California quarterback Jared Goff surrounded by a horde of reporters at the NFL Combine, answering questions about the possibility of being the first signal-caller taken in the draft on April 28.
Depending on who you ask, Goff is either the No. 1 or No. 2 quarterback available in the 2015 draft class. And to be in that position after going 1-11 his first year at Cal is somewhat remarkable. But, as Goff said at the Combine, the quarterback gained plenty from what he called a “terrible” first year.
“It taught me a lot about football. Had to grow up, had to mature, had to become the leader of the team that next year,” Goff said. “Was able to go through it with a lot of great guys, a lot of great teammates who were there at the end, as well this past year when we were able to be successful.
The leadership aspect of it may be one of the factors that helps Goff the most as he transitions to the NFL. The signal-caller cited his best abilities that he can bring to the team that drafts him.
“I think I’m going to improve a team the day I get there,” Goff said. “I can be a guy who can play right away. I can sit if I need to and learn. But, honestly, I’m excited for whatever team wants to draft me and I’m excited to make an impact right away.”

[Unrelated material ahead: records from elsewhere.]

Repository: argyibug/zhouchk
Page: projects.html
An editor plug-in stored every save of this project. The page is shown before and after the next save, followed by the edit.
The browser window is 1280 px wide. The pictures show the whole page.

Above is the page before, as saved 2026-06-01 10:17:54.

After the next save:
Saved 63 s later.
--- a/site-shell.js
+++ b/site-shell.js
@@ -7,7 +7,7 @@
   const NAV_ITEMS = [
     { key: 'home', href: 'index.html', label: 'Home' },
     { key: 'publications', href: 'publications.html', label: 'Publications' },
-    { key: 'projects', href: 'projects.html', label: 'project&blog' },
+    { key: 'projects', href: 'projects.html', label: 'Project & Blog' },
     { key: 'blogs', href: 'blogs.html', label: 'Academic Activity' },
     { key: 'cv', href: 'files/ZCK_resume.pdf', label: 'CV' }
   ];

Goff has a real chance to be drafted No. 2 overall, and if that doesn’t happen it seems unlikely that he’ll make past No. 10. He certainly had the stats to merit the consideration -- completing 64.5 percent of his passes for 4,714 yards with 43 touchdowns in 2015 -- and his tape shows off his throwing ability and strong presence in the pocket.
“I think my accuracy is one of my best attributes. I think I’ve been pretty accurate my whole life,” Goff said. “And then I think something I want to work on is kind of tying my feet to my upper body a little bit and kind of staying a little bit more on balance when I’m throwing. I was able to get away with some stuff, I think, in the past of maybe falling off throws or just getting away with it because I was in college and I had enough arm talent to do it. But I don’t expect to be able to get away with that, really, much longer.”

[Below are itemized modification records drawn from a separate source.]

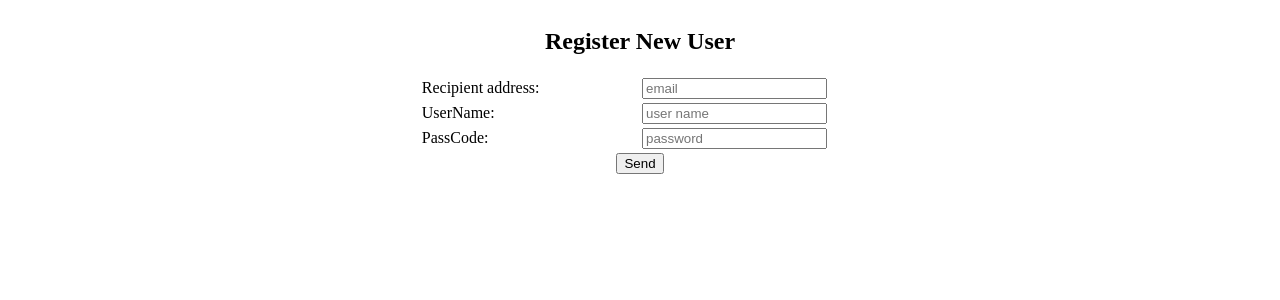
Repository: UnforgivenZZZ/bulldog
Page: http://localhost/bulldog/EmailForm.jsp
The author's editor kept a copy of each file at every save. The page is drawn from the files as they stood at one save, then again after the next save.
The browser window is 1280 px wide. The pictures show the whole page.
The page is served by Tomcat 9. Other server files are loaded and not shown.

Above is the page before, as saved 2017-07-07 08:11:08.

### bulldog/WebContent/EmailForm.jsp
<%@ page language="java" contentType="text/html; charset=ISO-8859-1"
    pageEncoding="ISO-8859-1"%>
<!DOCTYPE html PUBLIC "-//W3C//DTD HTML 4.01 Transitional//EN" "http://www.w3.org/TR/html4/loose.dtd">
<html>
<head>
<meta http-equiv="Content-Type" content="text/html; charset=ISO-8859-1">
<title>Send an e-mail</title>
</head>
<body>
    <form action="register" method="post">
        <table border="0" width="35%" align="center">
            <caption><h2>Register New User</h2></caption>
              <tr>
                <td width="50%">Recipient address: </td>
                <td><input type="text" placeholder="email" name="contact"></td>
            </tr>
            <tr>
                <td>UserName: </td>
                <td><input type="text" placeholder="user name" name="username"></td>
            </tr>
            <tr>
                <td>PassCode: </td>
                <td><input type="text" placeholder="password" name="pin"></td>
            </tr>

            <tr>
                <td colspan="2" align="center"><input type="submit" value="Send" formaction="EmailSendingServlet"/></td>
            </tr>
        </table>

    </form>
</body>
</html>

After the next save:
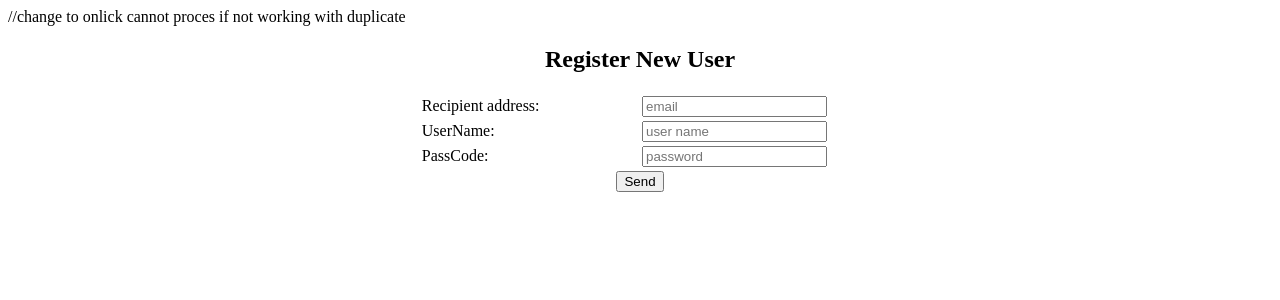
Saved 6 min 24 s later.
--- a/bulldog/WebContent/EmailForm.jsp
+++ b/bulldog/WebContent/EmailForm.jsp
@@ -24,6 +24,7 @@
             </tr>
 
             <tr>
+            //change to onlick cannot proces if not working with duplicate
                 <td colspan="2" align="center"><input type="submit" value="Send" formaction="EmailSendingServlet"/></td>
             </tr>
         </table>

Despite how well he’s played, Goff said he still felt like he had something to prove in front of the teams at the Combine.
That he did on Saturday, using precise footwork to launch his share of accurate passes to the receivers doing drills with him. While the vast majority of Goff’s snaps came from the shotgun at Cal, the quarterback said he thinks much of what he learned in college can still translate well to the next level.
“A lot of the drop back to pass stuff we did is included in the NFL -- third-down stuff, there’s a lot of shotgun nowadays,” Goff said. “There’s obviously going to be a transition that happens. But I think there’s a transition with every quarterback going from college to the NFL. So I’m excited for it, honestly. I think I did a lot of stuff in college that does translate well.”
In order to accelerate the adjustment process, Goff has been training in Southern California, working in particular on taking snaps from under center. It’s the work he’s putting in now that should help him eventually reach the status of a franchise quarterback -- a distinction Goff appears to want. But the journey to get there isn’t necessarily easy.
“I think just repetition every day, and just kind of getting that consistency,” Goff said. “That’s something that the great ones do, I think, is never get complacent, always try to get better. And you see the guys who are the best -- guys like Brady, and Rodgers, and Peyton -- they’re always working. They’re always trying to improve their game. I think that’s what can separate yourself and make you consistent.”
Given how far Goff has brought himself in just a few years, no one should be surprised when he soon reaches the top echelon of quarterbacks in the NFL.